6-6-11

Columbia Women’s Shelter To Pay $103,000 To Settle EEOC Suit For Retaliation

True North Fired One Employee and Demoted Another for Alerting Management To Executive Director’s Sexual Harassment, Federal Agency Charged

ST. LOUIS A Columbia, Mo., shelter for women who have been victims of domestic violence and sexual abuse has agreed to pay $103,000 to settle a lawsuit by the U.S. Equal Employment Opportunity Commission (EEOC) for unlawful retaliation, the agency announced today. The EEOC had charged that two employees were punished by True North, Inc., formerly known as Comprehensive Human Services, Inc., for reporting sexual harassment by the shelter’s executive director.

According to the EEOC’s suit, filed in the U.S. District Court for the Western District of Missouri (Civil Action No. 2:10-4216), Nancy Gause and Tracie Lawson, who were co-directors of the shelter at the time, alerted board of directors members that Executive Director Leigh Voltmer had touched staff members inappropriately on several occasions. Voltmer was the highest-ranking employee at the shelter. Gause said she was complaining on behalf of staff members whom she supervised.

Less than two weeks after making the complaint, Gause was terminated and Lawson was demoted and her salary was cut. Both women had received positive feedback regarding their performance during their tenure as employees, but were terminated without warning, allegedly for poor performance. Following the board’s actions, other employees came forward and complained about a hostile environment created by Voltmer.
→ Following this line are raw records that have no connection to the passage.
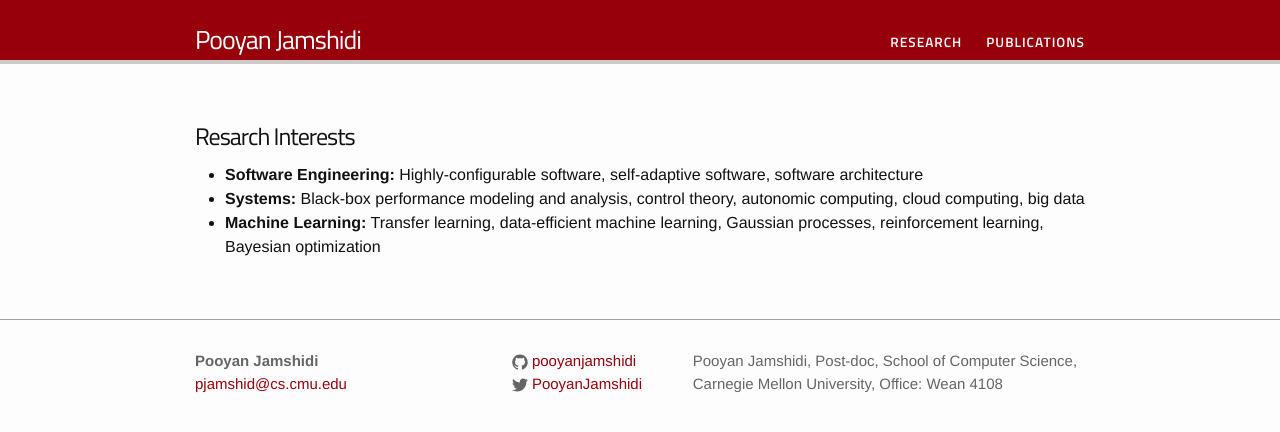
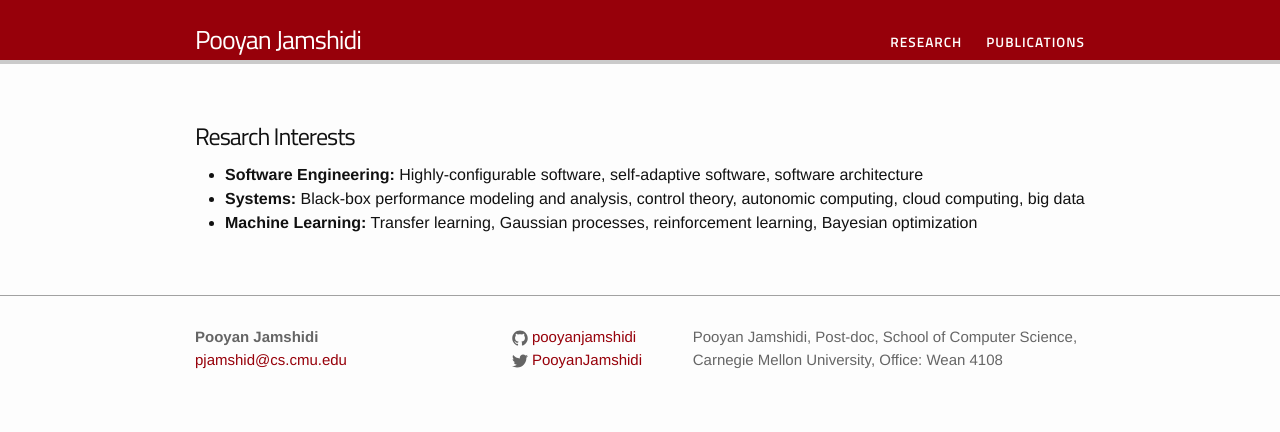
Before and after one commit to pooyanjamshidi/pooyanjamshidi.github.io, a Jekyll site: the page built from pages/research.md, in a window 1280 px wide. Shown: the top 432 px of the page. Built offline with Jekyll 4.4.1, drawn with Linux system fonts in a browser that asks for light colours; our own code applies the rules of GitHub Pages for plain Markdown files.

Commit message:
updated research

```diff
--- a/pages/research.md
+++ b/pages/research.md
@@ -9,4 +9,4 @@ group: research
 
 * **Software Engineering:** Highly-configurable software, self-adaptive software, software architecture
 * **Systems:** Black-box performance modeling and analysis, control theory, autonomic computing, cloud computing, big data
-* **Machine Learning:** Transfer learning, data-efficient machine learning, Gaussian processes, reinforcement learning, Bayesian optimization
+* **Machine Learning:** Transfer learning, Gaussian processes, reinforcement learning, Bayesian optimization
```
Title VII of the Civil Rights Act of 1964 prohibits employers from allowing a hostile environment in the workplace. It also protects employees from retaliation based on their complaints about such violations of the law. The EEOC filed suit after first attempting to reach a pre-litigation settlement through its conciliation process.

In addition to making monetary payments to Gause and Lawson, the shelter has agreed to provide training on sexual harassment and retaliation to its employees, post a notice in the facility and report sexual harassment complaints to the EEOC.

“Nancy Gause and Tracie Lawson came forward at great personal risk to report complaints they had received from the shelter’s staff,” said Barbara A. Seely, regional attorney of the EEOC’s St. Louis District. “Comprehensive Human Services is an organization that purports to shield women from abuse. These women should have been supported in reporting sexual harassment, not punished for doing the right thing. The EEOC is committed to fighting retaliation in the workplace.”

The EEOC enforces federal laws prohibiting employment discrimination. Further information about the EEOC is available on its web site at www.eeoc.gov.